Last night, as I went to bed, the very first precints were announcing results in the US Presidential election. From small areas of eastern states, after about 12,000 votes had been counted, Obama stood at 48% while McCain had 52%. I went to bed with those numbers in my head, convinced that it was impossible for McCain to win but also allowing myself a few fleeting thoughts of just what it would mean if America rejected change for an old man clearly under the spell of the most divisive elements of a radicalising Republican party.

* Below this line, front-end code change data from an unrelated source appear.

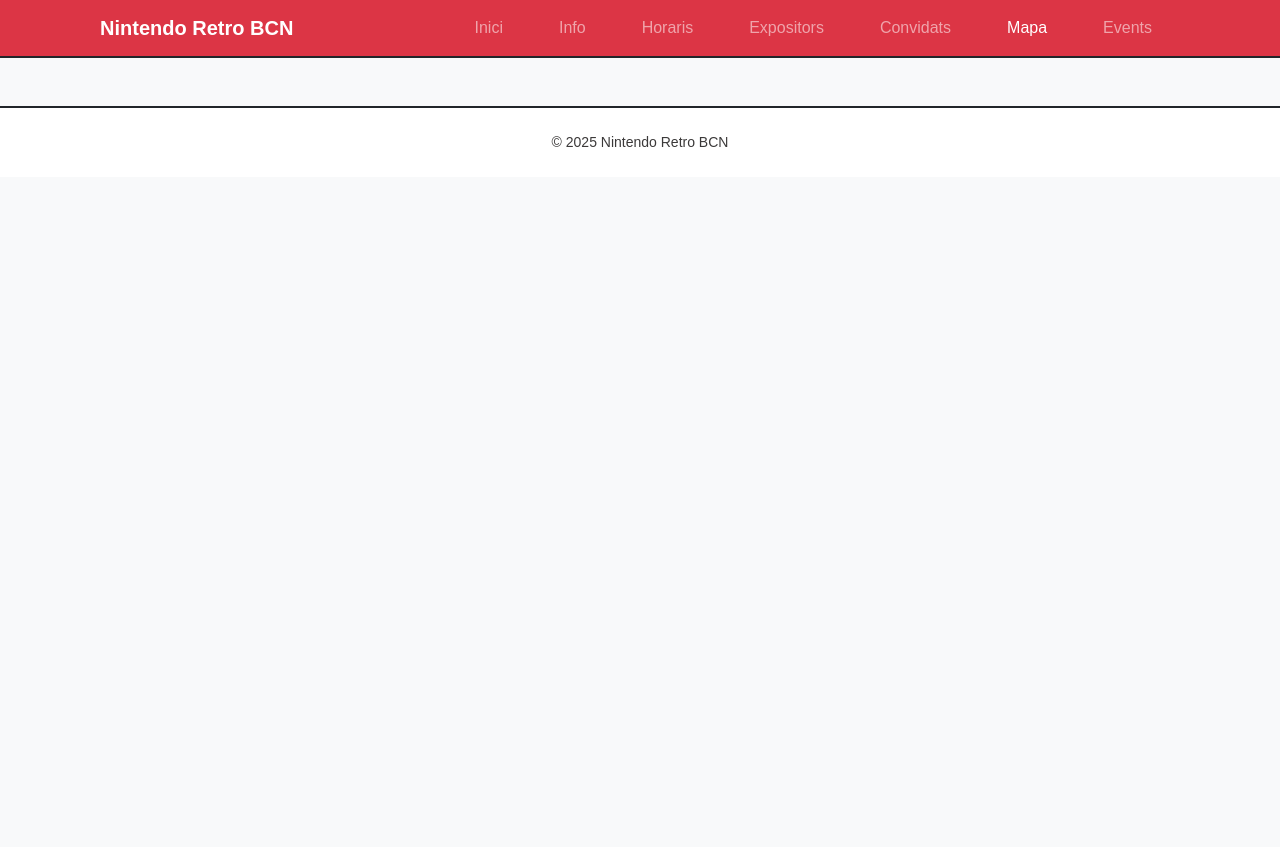
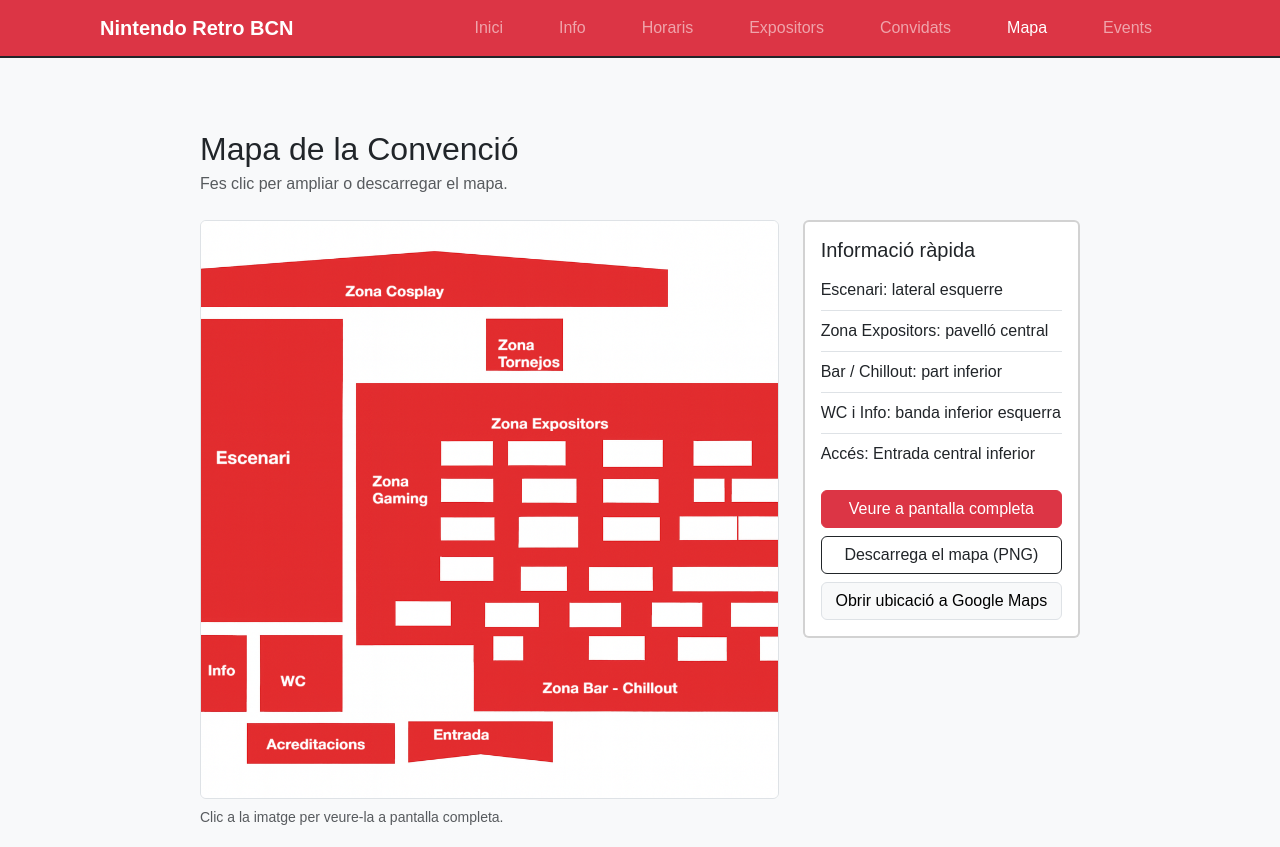
Before and after one commit to marinalupin/Nintendo-Retro, a plain HTML site: page ACTIVITAT 1/mapa.html in a window 1280 px wide. Shown: the top 847 px of the page. Before the commit the page ends 800 px from the top, so only its background shows below. Drawn offline with nearby package versions, Linux system fonts and the light colour scheme.

Commit message:
Update mapa.html

```diff
--- a/ACTIVITAT 1/mapa.html
+++ b/ACTIVITAT 1/mapa.html
@@ -34,8 +34,81 @@
 
   <!-- Contingut específic -->
   <main class="container my-5">
-    <!-- aquí cada persona posa el seu contingut -->
+    <section id="mapa" class="py-4">
+  <div class="container">
+    <div class="row g-4 align-items-start">
+      <!-- Títol + descripció -->
+      <div class="col-12">
+        <h1 class="h2 mb-1">Mapa de la Convenció</h1>
+        <p class="text-muted mb-0">Fes clic per ampliar o descarregar el mapa.</p>
+      </div>
+
+      <!-- Imatge del mapa (responsive) -->
+      <div class="col-12 col-lg-8">
+        <figure class="figure d-block">
+          <img
+            src="imatge/mapa_1.png"
+            class="figure-img img-fluid rounded border"
+            alt="Mapa general de la convenció amb zones principals"
+            loading="lazy"
+            data-bs-toggle="modal" data-bs-target="#modalMapa"
+            style="cursor: pointer;"
+          >
+          <figcaption class="figure-caption">Clic a la imatge per veure-la a pantalla completa.</figcaption>
+        </figure>
+      </div>
+
+      <!-- Accions i info pràctica -->
+      <div class="col-12 col-lg-4">
+        <div class="card border-2">
+          <div class="card-body">
+            <h2 class="h5">Informació ràpida</h2>
+            <ul class="list-group list-group-flush mb-3">
+              <li class="list-group-item px-0">Escenari: lateral esquerre</li>
+              <li class="list-group-item px-0">Zona Expositors: pavelló central</li>
+              <li class="list-group-item px-0">Bar / Chillout: part inferior</li>
+              <li class="list-group-item px-0">WC i Info: banda inferior esquerra</li>
+              <li class="list-group-item px-0">Accés: Entrada central inferior</li>
+            </ul>
+
+            <div class="d-grid gap-2">
+              <button class="btn btn-danger" data-bs-toggle="modal" data-bs-target="#modalMapa">
+                Veure a pantalla completa
+              </button>
+              <a class="btn btn-outline-dark" href="imatge/mapa_1.png" download>
+                Descarrega el mapa (PNG)
+              </a>
+              <!-- Posa el teu enllaç real si tens ubicació -->
+              <a class="btn btn-light border" href="#" target="_blank" rel="noopener">
+                Obrir ubicació a Google Maps
+              </a>
+            </div>
+          </div>
+        </div>
+      </div>
+
+    </div>
+  </div>
+</section>
+
   </main>
+
+  <!-- Modal Bootstrap (no cal JS extra) -->
+<div class="modal fade" id="modalMapa" tabindex="-1" aria-hidden="true">
+  <div class="modal-dialog modal-xl modal-dialog-centered">
+    <div class="modal-content border-2">
+      <div class="modal-header">
+        <h3 class="modal-title h5 mb-0">Mapa — Vista ampliada</h3>
+        <button type="button" class="btn-close" data-bs-dismiss="modal" aria-label="Tancar"></button>
+      </div>
+      <div class="modal-body">
+        <!-- Imatge fluida perquè s’adapti a l’amplada del modal -->
+        <img src="imatge/mapa_1.png" class="img-fluid d-block mx-auto rounded border" alt="Mapa ampliat de la convenció">
+      </div>
+    </div>
+  </div>
+</div>
+
 
   <!-- Peu de pàgina comú -->
   <footer class="text-center py-4 bg-white border-top border-2 border-dark">
```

But I needn’t have worried. Ever since my original endorsement of Mr. Obama, in February 2007, he has achieved good results in the polls. Now, I’m not saying that part of his victory doesn’t come down to the $500m of donations he received, the huge voter registration drive or the support he received from diverse elements of the electorate. But let’s face it: there are different degrees of importance when you look at these matters. And my endorsement was one of the important ones.
Seriously though, for those of you who worry that Obama’s just not far enough from McCain and the Republicans in terms of policy: you may well be right. But the important thing here is that positivity seems to have won out against the politics of fear, which is, if nothing else, a firm rejection of everything that nasty prick Bush (and his foul team of acolytes) stood for.

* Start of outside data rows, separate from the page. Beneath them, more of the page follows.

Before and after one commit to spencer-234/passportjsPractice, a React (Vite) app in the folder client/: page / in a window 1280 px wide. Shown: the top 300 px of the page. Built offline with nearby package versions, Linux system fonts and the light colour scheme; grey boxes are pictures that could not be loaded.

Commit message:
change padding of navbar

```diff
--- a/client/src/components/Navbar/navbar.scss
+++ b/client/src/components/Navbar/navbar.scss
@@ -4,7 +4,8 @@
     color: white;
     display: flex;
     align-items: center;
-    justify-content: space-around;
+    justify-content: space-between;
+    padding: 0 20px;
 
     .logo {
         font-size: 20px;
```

Bush remains president until late January next year. He’s apparently busy signing anti-environment legislation, destruction of the environment being something close to his heart.